[Records excerpted from a collection]
# # # # # # #
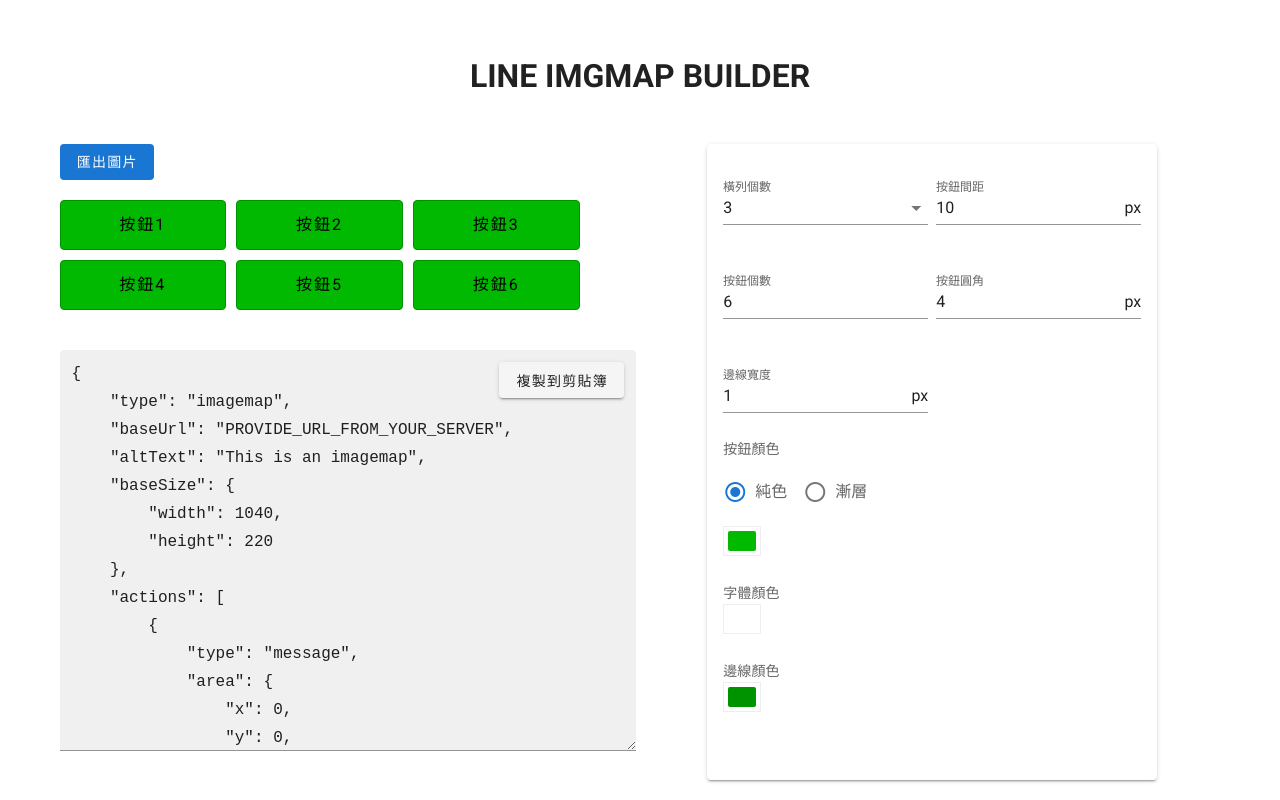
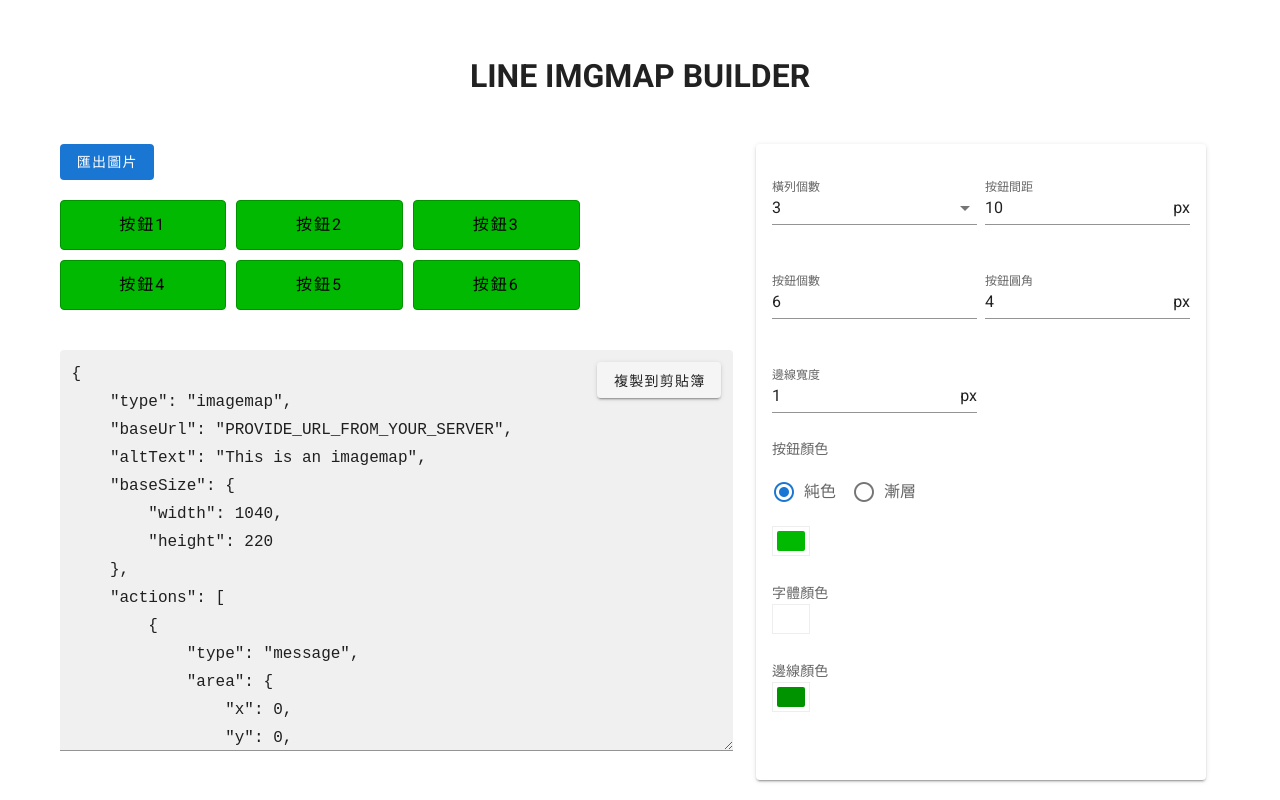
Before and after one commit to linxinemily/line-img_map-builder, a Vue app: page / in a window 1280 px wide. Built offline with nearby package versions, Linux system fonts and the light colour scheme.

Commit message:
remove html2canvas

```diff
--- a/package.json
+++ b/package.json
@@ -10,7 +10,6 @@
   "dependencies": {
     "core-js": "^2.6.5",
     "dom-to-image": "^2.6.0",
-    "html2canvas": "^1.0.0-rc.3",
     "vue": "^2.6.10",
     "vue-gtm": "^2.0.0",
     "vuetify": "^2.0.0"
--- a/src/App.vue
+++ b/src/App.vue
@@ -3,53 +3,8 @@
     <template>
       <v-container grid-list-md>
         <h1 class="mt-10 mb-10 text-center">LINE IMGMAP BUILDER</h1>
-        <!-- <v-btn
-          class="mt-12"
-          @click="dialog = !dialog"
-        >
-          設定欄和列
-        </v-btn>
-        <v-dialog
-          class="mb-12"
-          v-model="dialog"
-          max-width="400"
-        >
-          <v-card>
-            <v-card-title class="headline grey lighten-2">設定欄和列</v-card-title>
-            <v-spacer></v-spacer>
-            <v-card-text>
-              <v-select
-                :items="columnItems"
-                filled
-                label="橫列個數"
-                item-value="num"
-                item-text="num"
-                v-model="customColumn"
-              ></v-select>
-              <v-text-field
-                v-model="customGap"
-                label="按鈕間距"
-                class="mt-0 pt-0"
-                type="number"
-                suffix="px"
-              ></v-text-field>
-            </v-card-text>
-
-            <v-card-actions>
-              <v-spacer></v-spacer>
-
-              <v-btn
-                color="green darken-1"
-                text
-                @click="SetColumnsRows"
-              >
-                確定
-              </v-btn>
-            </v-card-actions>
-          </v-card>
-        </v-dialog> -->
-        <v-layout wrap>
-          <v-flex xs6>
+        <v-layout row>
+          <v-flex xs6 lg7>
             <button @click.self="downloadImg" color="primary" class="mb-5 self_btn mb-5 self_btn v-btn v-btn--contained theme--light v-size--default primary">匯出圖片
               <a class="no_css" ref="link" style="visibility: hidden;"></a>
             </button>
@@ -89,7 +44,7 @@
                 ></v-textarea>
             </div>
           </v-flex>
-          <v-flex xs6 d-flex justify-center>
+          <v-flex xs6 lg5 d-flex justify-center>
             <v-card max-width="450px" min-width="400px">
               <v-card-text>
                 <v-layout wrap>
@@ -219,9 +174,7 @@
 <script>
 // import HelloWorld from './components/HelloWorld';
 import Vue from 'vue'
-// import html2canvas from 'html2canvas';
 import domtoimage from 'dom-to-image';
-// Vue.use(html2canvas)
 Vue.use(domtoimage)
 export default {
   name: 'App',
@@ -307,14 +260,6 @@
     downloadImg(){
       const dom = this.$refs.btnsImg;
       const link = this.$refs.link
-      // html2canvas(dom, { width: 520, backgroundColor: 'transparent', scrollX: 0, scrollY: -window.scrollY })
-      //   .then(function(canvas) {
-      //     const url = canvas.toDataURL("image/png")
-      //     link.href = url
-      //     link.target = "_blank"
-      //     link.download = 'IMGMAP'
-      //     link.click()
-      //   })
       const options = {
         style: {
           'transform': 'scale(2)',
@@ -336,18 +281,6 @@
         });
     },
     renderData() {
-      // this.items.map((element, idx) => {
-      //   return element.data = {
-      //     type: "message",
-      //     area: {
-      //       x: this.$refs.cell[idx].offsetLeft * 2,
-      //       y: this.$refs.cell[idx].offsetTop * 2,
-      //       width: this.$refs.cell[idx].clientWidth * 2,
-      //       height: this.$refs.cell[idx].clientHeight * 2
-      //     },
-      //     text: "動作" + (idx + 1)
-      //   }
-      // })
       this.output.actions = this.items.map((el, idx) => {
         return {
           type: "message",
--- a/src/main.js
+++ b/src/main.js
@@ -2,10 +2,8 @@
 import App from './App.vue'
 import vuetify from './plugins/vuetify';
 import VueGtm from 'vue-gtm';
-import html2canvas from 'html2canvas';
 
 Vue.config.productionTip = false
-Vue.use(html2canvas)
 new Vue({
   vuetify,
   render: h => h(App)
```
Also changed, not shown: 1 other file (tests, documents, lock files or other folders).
# # # # # # #
● **Exercise details**:
The complete set of records should be written out again, pictures excluded.

● **Result**:
Before and after one commit to linxinemily/line-img_map-builder, a Vue app: page / in a window 1280 px wide. Built offline with nearby package versions, Linux system fonts and the light colour scheme.

Commit message:
remove html2canvas

```diff
--- a/package.json
+++ b/package.json
@@ -10,7 +10,6 @@
   "dependencies": {
     "core-js": "^2.6.5",
     "dom-to-image": "^2.6.0",
-    "html2canvas": "^1.0.0-rc.3",
     "vue": "^2.6.10",
     "vue-gtm": "^2.0.0",
     "vuetify": "^2.0.0"
--- a/src/App.vue
+++ b/src/App.vue
@@ -3,53 +3,8 @@
     <template>
       <v-container grid-list-md>
         <h1 class="mt-10 mb-10 text-center">LINE IMGMAP BUILDER</h1>
-        <!-- <v-btn
-          class="mt-12"
-          @click="dialog = !dialog"
-        >
-          設定欄和列
-        </v-btn>
-        <v-dialog
-          class="mb-12"
-          v-model="dialog"
-          max-width="400"
-        >
-          <v-card>
-            <v-card-title class="headline grey lighten-2">設定欄和列</v-card-title>
-            <v-spacer></v-spacer>
-            <v-card-text>
-              <v-select
-                :items="columnItems"
-                filled
-                label="橫列個數"
-                item-value="num"
-                item-text="num"
-                v-model="customColumn"
-              ></v-select>
-              <v-text-field
-                v-model="customGap"
-                label="按鈕間距"
-                class="mt-0 pt-0"
-                type="number"
-                suffix="px"
-              ></v-text-field>
-            </v-card-text>
-
-            <v-card-actions>
-              <v-spacer></v-spacer>
-
-              <v-btn
-                color="green darken-1"
-                text
-                @click="SetColumnsRows"
-              >
-                確定
-              </v-btn>
-            </v-card-actions>
-          </v-card>
-        </v-dialog> -->
-        <v-layout wrap>
-          <v-flex xs6>
+        <v-layout row>
+          <v-flex xs6 lg7>
             <button @click.self="downloadImg" color="primary" class="mb-5 self_btn mb-5 self_btn v-btn v-btn--contained theme--light v-size--default primary">匯出圖片
               <a class="no_css" ref="link" style="visibility: hidden;"></a>
             </button>
@@ -89,7 +44,7 @@
                 ></v-textarea>
             </div>
           </v-flex>
-          <v-flex xs6 d-flex justify-center>
+          <v-flex xs6 lg5 d-flex justify-center>
             <v-card max-width="450px" min-width="400px">
               <v-card-text>
                 <v-layout wrap>
@@ -219,9 +174,7 @@
 <script>
 // import HelloWorld from './components/HelloWorld';
 import Vue from 'vue'
-// import html2canvas from 'html2canvas';
 import domtoimage from 'dom-to-image';
-// Vue.use(html2canvas)
 Vue.use(domtoimage)
 export default {
   name: 'App',
@@ -307,14 +260,6 @@
     downloadImg(){
       const dom = this.$refs.btnsImg;
       const link = this.$refs.link
-      // html2canvas(dom, { width: 520, backgroundColor: 'transparent', scrollX: 0, scrollY: -window.scrollY })
-      //   .then(function(canvas) {
-      //     const url = canvas.toDataURL("image/png")
-      //     link.href = url
-      //     link.target = "_blank"
-      //     link.download = 'IMGMAP'
-      //     link.click()
-      //   })
       const options = {
         style: {
           'transform': 'scale(2)',
@@ -336,18 +281,6 @@
         });
     },
     renderData() {
-      // this.items.map((element, idx) => {
-      //   return element.data = {
-      //     type: "message",
-      //     area: {
-      //       x: this.$refs.cell[idx].offsetLeft * 2,
-      //       y: this.$refs.cell[idx].offsetTop * 2,
-      //       width: this.$refs.cell[idx].clientWidth * 2,
-      //       height: this.$refs.cell[idx].clientHeight * 2
-      //     },
-      //     text: "動作" + (idx + 1)
-      //   }
-      // })
       this.output.actions = this.items.map((el, idx) => {
         return {
           type: "message",
--- a/src/main.js
+++ b/src/main.js
@@ -2,10 +2,8 @@
 import App from './App.vue'
 import vuetify from './plugins/vuetify';
 import VueGtm from 'vue-gtm';
-import html2canvas from 'html2canvas';
 
 Vue.config.productionTip = false
-Vue.use(html2canvas)
 new Vue({
   vuetify,
   render: h => h(App)
```
Also changed, not shown: 1 other file (tests, documents, lock files or other folders).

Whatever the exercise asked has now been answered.